The traditional management strategy in tetanus involves sedation, neuromuscular paralysis and elective ventilation combined with wound debridement, antibiotic therapy and administration of HTIg (or equine antitetanus serum) to neutralize the toxin. Due to the associated complications of prolonged ventilation, many have searched for ways of reducing the need for paralysis and elective ventilation. The evidence base for these practices is as follows (a detailed summary of these recommendations is given in Table 1).

Table 1 Summary of evidence base for treatment modalities used in tetanus

Despite benzodiazepines being popular as standard therapy for sedation and reducing spasms, the evidence for their superiority over other options is lacking. However, this may be due to the difficulty and ethical issues in designing trials to evaluate their efficacy. Intravenous magnesium sulfate reduces muscle spasms and autonomic dysfunction but it may not be suitable as sole therapy to relieve spasms in severe tetanus and has no proven mortality benefit. Intrathecal baclofen is an effective option to relieve spasms till recovery but its use is limited due to costs and the risks of introducing concurrent central nervous system infection. Benefits reported with dantrolene, botulinum toxin (for local forms of spasms) in reducing muscle spasms and that of epidural blockade and clonidine to reduce autonomic dysfunction need to be further evaluated with controlled trials before being recommended as standard therapy.

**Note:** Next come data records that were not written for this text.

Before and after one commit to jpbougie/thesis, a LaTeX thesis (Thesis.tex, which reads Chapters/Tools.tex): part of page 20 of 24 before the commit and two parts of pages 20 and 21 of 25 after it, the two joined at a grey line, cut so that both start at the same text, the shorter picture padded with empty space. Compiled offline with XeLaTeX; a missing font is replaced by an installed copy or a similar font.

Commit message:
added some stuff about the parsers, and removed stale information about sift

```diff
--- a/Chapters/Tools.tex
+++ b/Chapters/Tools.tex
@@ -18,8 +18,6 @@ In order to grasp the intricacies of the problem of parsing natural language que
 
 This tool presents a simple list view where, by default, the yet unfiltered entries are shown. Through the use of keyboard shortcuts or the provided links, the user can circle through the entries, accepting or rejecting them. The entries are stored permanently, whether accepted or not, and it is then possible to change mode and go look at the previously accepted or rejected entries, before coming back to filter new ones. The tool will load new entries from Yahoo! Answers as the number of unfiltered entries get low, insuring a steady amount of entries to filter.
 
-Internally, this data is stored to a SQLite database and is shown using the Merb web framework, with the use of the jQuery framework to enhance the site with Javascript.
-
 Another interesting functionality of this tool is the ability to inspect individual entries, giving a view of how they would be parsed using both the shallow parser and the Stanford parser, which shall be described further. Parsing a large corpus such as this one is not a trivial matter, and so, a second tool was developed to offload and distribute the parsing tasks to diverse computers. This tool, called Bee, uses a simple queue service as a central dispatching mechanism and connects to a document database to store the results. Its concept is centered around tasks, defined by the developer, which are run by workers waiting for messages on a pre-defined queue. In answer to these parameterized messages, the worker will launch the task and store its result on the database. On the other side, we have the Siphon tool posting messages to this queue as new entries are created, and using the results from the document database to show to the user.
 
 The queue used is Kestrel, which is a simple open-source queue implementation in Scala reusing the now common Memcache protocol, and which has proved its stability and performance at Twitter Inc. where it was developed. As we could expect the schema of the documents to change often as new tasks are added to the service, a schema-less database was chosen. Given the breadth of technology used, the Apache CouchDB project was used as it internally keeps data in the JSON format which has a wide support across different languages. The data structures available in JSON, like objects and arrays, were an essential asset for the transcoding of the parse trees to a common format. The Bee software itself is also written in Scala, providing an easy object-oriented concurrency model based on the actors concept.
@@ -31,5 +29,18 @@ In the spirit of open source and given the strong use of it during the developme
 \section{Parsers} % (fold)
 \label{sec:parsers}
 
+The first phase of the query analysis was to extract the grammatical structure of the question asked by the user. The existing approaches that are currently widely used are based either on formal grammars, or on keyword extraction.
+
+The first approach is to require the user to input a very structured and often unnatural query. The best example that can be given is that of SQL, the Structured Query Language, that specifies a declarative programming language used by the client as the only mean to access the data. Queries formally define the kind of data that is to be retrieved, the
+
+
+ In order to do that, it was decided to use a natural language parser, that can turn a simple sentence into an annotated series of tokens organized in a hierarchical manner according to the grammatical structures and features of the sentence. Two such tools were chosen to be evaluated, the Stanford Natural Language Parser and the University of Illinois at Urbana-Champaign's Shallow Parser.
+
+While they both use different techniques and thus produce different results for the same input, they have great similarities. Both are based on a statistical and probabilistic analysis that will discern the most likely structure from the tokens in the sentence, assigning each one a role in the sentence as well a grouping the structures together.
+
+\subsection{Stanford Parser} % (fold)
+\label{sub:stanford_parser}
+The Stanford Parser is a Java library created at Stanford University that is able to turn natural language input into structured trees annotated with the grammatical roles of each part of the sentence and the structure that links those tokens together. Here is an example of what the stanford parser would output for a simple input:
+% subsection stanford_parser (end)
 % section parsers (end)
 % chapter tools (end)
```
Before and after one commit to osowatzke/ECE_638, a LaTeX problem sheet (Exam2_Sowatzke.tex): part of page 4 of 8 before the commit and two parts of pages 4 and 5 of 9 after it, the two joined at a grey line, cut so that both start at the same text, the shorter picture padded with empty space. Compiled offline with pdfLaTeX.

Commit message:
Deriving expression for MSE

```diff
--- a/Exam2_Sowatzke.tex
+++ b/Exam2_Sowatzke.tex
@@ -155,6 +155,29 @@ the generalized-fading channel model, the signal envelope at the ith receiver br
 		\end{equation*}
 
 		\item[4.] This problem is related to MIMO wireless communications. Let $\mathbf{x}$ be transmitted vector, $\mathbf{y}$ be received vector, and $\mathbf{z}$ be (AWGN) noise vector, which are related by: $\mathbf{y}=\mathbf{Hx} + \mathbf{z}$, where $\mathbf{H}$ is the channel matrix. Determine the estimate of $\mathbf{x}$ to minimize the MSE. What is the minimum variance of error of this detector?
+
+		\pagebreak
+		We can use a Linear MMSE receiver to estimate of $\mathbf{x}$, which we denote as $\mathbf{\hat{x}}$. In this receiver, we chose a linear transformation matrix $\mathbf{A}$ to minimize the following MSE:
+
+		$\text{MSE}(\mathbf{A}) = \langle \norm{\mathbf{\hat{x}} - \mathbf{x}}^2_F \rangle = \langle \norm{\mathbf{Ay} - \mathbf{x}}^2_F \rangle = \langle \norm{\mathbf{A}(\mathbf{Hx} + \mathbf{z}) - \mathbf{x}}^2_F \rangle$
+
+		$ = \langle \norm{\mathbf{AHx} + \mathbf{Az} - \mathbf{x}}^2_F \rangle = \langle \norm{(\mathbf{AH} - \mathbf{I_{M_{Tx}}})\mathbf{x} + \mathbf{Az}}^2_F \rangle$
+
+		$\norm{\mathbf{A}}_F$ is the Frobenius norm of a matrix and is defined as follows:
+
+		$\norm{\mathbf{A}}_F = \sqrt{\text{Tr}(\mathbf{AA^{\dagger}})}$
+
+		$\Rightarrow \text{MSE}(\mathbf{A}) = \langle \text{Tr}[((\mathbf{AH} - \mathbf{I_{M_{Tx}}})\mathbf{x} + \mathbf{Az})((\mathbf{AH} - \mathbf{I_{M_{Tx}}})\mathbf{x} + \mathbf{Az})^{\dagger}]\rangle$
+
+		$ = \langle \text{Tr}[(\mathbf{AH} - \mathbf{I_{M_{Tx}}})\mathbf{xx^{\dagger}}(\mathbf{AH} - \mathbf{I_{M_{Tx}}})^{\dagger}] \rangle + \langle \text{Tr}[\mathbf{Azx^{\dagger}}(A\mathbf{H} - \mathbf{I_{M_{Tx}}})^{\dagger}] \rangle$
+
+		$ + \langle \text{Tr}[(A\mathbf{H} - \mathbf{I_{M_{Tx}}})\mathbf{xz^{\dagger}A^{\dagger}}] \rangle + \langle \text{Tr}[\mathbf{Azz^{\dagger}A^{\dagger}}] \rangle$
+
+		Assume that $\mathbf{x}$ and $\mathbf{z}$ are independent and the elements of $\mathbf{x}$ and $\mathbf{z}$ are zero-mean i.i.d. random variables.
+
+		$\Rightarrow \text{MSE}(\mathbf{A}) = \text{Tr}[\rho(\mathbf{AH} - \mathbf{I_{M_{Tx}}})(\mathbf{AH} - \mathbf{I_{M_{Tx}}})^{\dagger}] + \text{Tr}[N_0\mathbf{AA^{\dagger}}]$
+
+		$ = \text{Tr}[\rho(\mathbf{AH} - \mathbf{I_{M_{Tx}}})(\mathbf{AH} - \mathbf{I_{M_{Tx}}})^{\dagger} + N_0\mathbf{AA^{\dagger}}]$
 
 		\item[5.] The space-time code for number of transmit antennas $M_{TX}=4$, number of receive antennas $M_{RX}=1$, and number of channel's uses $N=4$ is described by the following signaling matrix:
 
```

The beneficial role of intrathecal HTIg or equine antitetanus sera is not well established. However, the majority of studies are in favor of intrathecal administration. The use of this mode of administration should be at the treating physician’s discretion. Recommendations cannot be made for the exact dose for intrathecal administration.

The evidence base for the efficacy of antibiotics in tetanus is limited. Metronidazole and penicillin can be used as the bacterium is susceptible to both. There is a theoretical advantage of using metronidazole but its clinical correlations have not been well established by trials.